§ **What the task asks**: Your answer must be the records below, repeated exactly, with every picture left out.

§ **Version comparison data**:
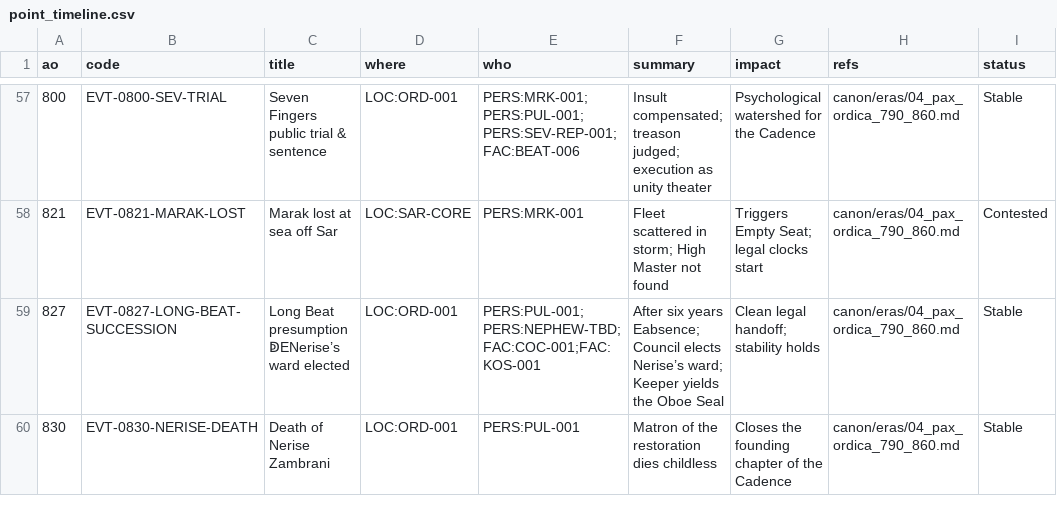
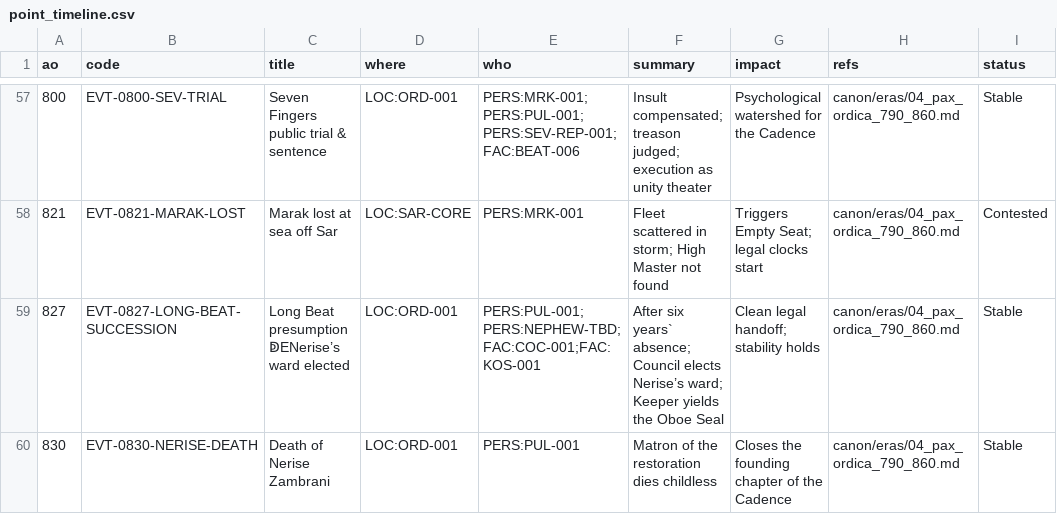
Before and after one commit to HalfCodedPrince/hot_cold_rain, a CSV file: canon/timeline/point_timeline.csv, drawn as a sheet; only a part is shown, gaps mark what is left out; the diff covers the shown part only.

```diff
--- a/canon/timeline/point_timeline.csv
+++ b/canon/timeline/point_timeline.csv
@@ -58,3 +58,3 @@ ao,code,title,where,who,summary,impact,refs,status
 821,EVT-0821-MARAK-LOST,Marak lost at sea off Sar,LOC:SAR-CORE,"PERS:MRK-001","Fleet scattered in storm; High Master not found","Triggers Empty Seat; legal clocks start","canon/eras/04_pax_ordica_790_860.md",Contested
-827,EVT-0827-LONG-BEAT-SUCCESSION,Long Beat presumption ↁENerise’s ward elected,LOC:ORD-001,"PERS:PUL-001;PERS:NEPHEW-TBD;FAC:COC-001;FAC:KOS-001",After six years Eabsence; Council elects Nerise’s ward; Keeper yields the Oboe Seal,Clean legal handoff; stability holds,canon/eras/04_pax_ordica_790_860.md,Stable
+827,EVT-0827-LONG-BEAT-SUCCESSION,Long Beat presumption ↁENerise’s ward elected,LOC:ORD-001,"PERS:PUL-001;PERS:NEPHEW-TBD;FAC:COC-001;FAC:KOS-001",After six years` absence; Council elects Nerise’s ward; Keeper yields the Oboe Seal,Clean legal handoff; stability holds,canon/eras/04_pax_ordica_790_860.md,Stable
 830,EVT-0830-NERISE-DEATH,Death of Nerise Zambrani,LOC:ORD-001,"PERS:PUL-001","Matron of the restoration dies childless","Closes the founding chapter of the Cadence","canon/eras/04_pax_ordica_790_860.md",Stable
```
Also changed, not shown: 11 edited cells elsewhere in this file, 19 other files.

§ **Response**:
Before and after one commit to HalfCodedPrince/hot_cold_rain, a CSV file: canon/timeline/point_timeline.csv, drawn as a sheet; only a part is shown, gaps mark what is left out; the diff covers the shown part only.

```diff
--- a/canon/timeline/point_timeline.csv
+++ b/canon/timeline/point_timeline.csv
@@ -58,3 +58,3 @@ ao,code,title,where,who,summary,impact,refs,status
 821,EVT-0821-MARAK-LOST,Marak lost at sea off Sar,LOC:SAR-CORE,"PERS:MRK-001","Fleet scattered in storm; High Master not found","Triggers Empty Seat; legal clocks start","canon/eras/04_pax_ordica_790_860.md",Contested
-827,EVT-0827-LONG-BEAT-SUCCESSION,Long Beat presumption ↁENerise’s ward elected,LOC:ORD-001,"PERS:PUL-001;PERS:NEPHEW-TBD;FAC:COC-001;FAC:KOS-001",After six years Eabsence; Council elects Nerise’s ward; Keeper yields the Oboe Seal,Clean legal handoff; stability holds,canon/eras/04_pax_ordica_790_860.md,Stable
+827,EVT-0827-LONG-BEAT-SUCCESSION,Long Beat presumption ↁENerise’s ward elected,LOC:ORD-001,"PERS:PUL-001;PERS:NEPHEW-TBD;FAC:COC-001;FAC:KOS-001",After six years` absence; Council elects Nerise’s ward; Keeper yields the Oboe Seal,Clean legal handoff; stability holds,canon/eras/04_pax_ordica_790_860.md,Stable
 830,EVT-0830-NERISE-DEATH,Death of Nerise Zambrani,LOC:ORD-001,"PERS:PUL-001","Matron of the restoration dies childless","Closes the founding chapter of the Cadence","canon/eras/04_pax_ordica_790_860.md",Stable
```
Also changed, not shown: 11 edited cells elsewhere in this file, 19 other files.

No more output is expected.